The idea of EPA negotiations
2. Economic Partnership Agreements (EPAs) are being negotiated by the European Commission on behalf of the European Union, with six groups of African Caribbean and Pacific countries. Four of the groups are African countries. The two other groups are the Caribbean and the Pacific regions. EPA negotiations started in 2002 and are due to be concluded by 31 December 2007.It is envisaged that the EPAs will enter into force on 1 January 2008.

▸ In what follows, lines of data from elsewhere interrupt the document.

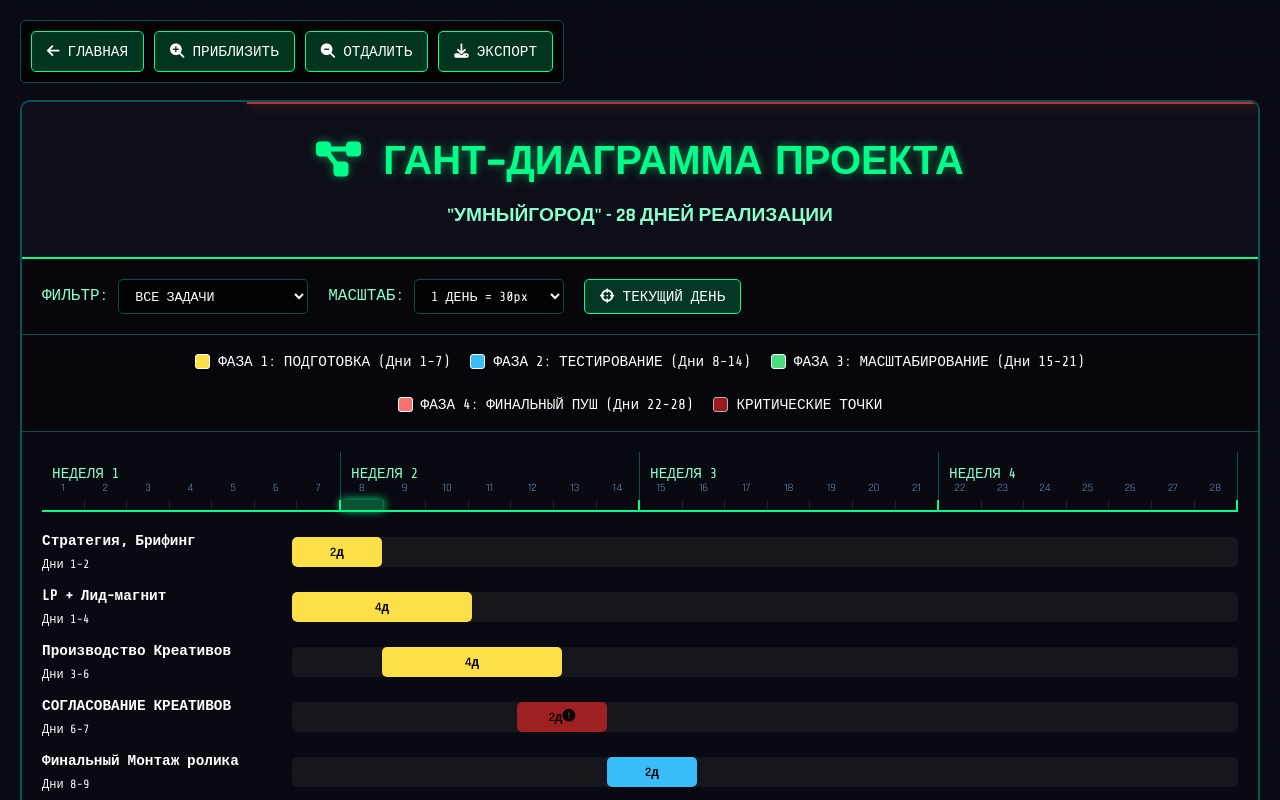
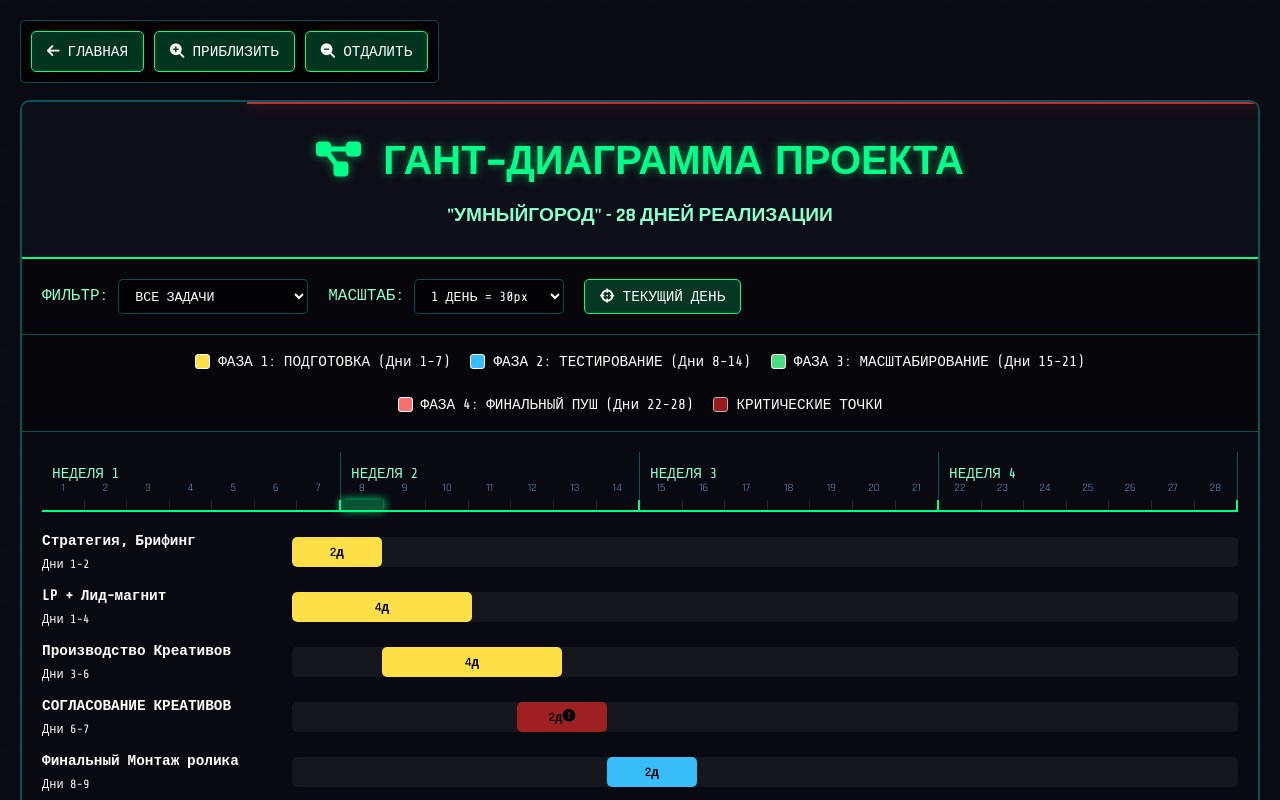
Before and after one commit to muhammetnur2002/management, a plain HTML site: page gantt.html in a window 1280 px wide. Shown: the top 800 px of the page. Drawn offline with nearby package versions, Linux system fonts and the light colour scheme.

Commit message:
Remove export button from Gantt chart
Removed the export button from the Gantt chart interface.

```diff
--- a/gantt.html
+++ b/gantt.html
@@ -4,7 +4,6 @@
     <meta charset="UTF-8">
     <meta name="viewport" content="width=device-width, initial-scale=1.0">
     <title>ГАНТ-ДИАГРАММА | УмныйГород</title>
-    <!-- Подключение Tailwind CSS -->
     <link rel="stylesheet" href="css/style.css">
     <!-- Инженерные/цифровые шрифты -->
     <link rel="preconnect" href="https://fonts.googleapis.com">
@@ -376,10 +375,6 @@
         <button onclick="zoomOut()" class="nav-btn">
             <i class="fas fa-search-minus"></i>
             <span>ОТДАЛИТЬ</span>
-        </button>
-        <button onclick="exportGantt()" class="nav-btn">
-            <i class="fas fa-download"></i>
-            <span>ЭКСПОРТ</span>
         </button>
     </div>
 
```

3. This date of 1 January 2008 is when the ACP-EU trade relations are supposed to start being based on arrangements that do not need waivers or derogations from the rules of the World Trade Organisation (WTO). Trade relations between the ACP and EU, under the Lome Conventions from 1975 up until now, have mostly been covered by waivers or derogations from WTO rules, but it is felt by the EU that the international economic order has changed and requires trade arrangements that comply with WTO rules.
4. It is the understanding of the EU that compatibility with WTO rules requires reciprocity; each party should liberalise its trade with the other party in a manner that the final agreement is compatible with Article 24 of GATT. In practical terms, regarding customs duties for instance, this means that the ACP countries, including African countries, should reduce their customs duties on almost all imports from the EU to zero. Under the EU’s interpretation of Article 24 of GATT, this means African countries would be required to reduce their customs duties to zero on, at a minimum, 80% of their imports from the EU. Under the Lome conventions, with the waivers, ACP countries were not required to eliminate customs duties on their imports from the EU.
5. Most ACP countries have continuously resisted the idea of reciprocity. There has been a very strong basis for this position. The evidence of impact assessment studies undertaken at national, regional and continental level by the Economic Commission for Africa has indicated that this approach would result in serious adverse consequences, such as job losses, closure of industries or deindustrialisation, loss of revenue, and would disorganise the economic integration process underway in the ACP regions. These findings have been corroborated by other independent studies carried out by research organisations and even impact assessments that some countries have undertaken.
6. The four negotiating groups of Africa are the following: SADC, ESA/ COMESA, CEMAC, and ECOWAS/ UEMOA. It should immediately be pointed out that the membership in these EPA negotiating groups is not exactly the same as the membership of the regional economic communities known by these names.
7. The SADC EPA group is not made up of all member states of the regional economic community called SADC. The SADC EPA group is made up of Botswana, Namibia, Lesotho, Swaziland (BNLS); as well as Mozambique, Angola, and Tanzania (MAT) – sometimes referred to as BNLS and MAT countries. (BNLS are in the SACU together with South Africa, while MAT countries are LDCs.) South Africa participates in the SADC EPA group as an observer. Other member states of SADC are in the COMESA EPA group, which is known as the Eastern and Southern Africa group (the ESA group). These SADC members that are also in COMESA and have joined the ESA Group include Malawi, Mauritius, Madagascar, Zambia, and Zimbabwe. It can be pointed out that Congo DRC has recently joined the CEMAC EPA group; it is a member also of the SADC and COMESA regional economic communities.
8. At the same time, some members of COMESA are not negotiating the EPAs; namely, Egypt and Libya. Egypt already has an association agreement with the EU – under the Euro-med agreements between countries around the Mediterranean and the EU – under which a free trade area is to be gradually formed between Egypt and the EU. The other countries of North Africa also have association agreements with the EU.
9. The existence of an FTA between South Africa and the EU and one between Egypt and the EU raises serious issues if SADC and ESA EPAs are to be based on a customs union approach. The level of flexibility in the South African FTA with Europe is more limited than what the LDC countries negotiating under SADC would expect. In the same vein, the sensitive products identified by Egypt in its FTA are also likely to have consequences on the structure of the common external tariff that ESA countries present in their EPA with the EU. This highlights the important issue of how the EPA configurations will affect the integration agenda of Africa.
10. In Central Africa, CEMAC rather than ECCAS is the negotiating group. The Banjul Summit Decision on RECs designated ECCAS as the regional economic community for Central Africa. In this regard, there could be merit in considering much closer unity between CEMAC and ECCAS in the context of regional integration in Africa and the EPAs. The CEMAC group is entering a free trade area with Sao Tome and Principe in order to include this country in the CEMAC
11. In West Africa, UEMOA and ECOWAS – ECOWAS being the regional economic community that the Banjul Summit designated for West Africa – have formed the ECOWAS EPA group. The ECOWAS secretariat/ commission services the EPA negotiations but UEMOA also participates. The ECOWAS regional economic community has agreed to work towards adopting the UEMOA common external tariff, so that the two communities can negotiate the EPA from a common stand point on customs duties. There is merit also for ECOWAS and UEMOA to consider their much closer unity.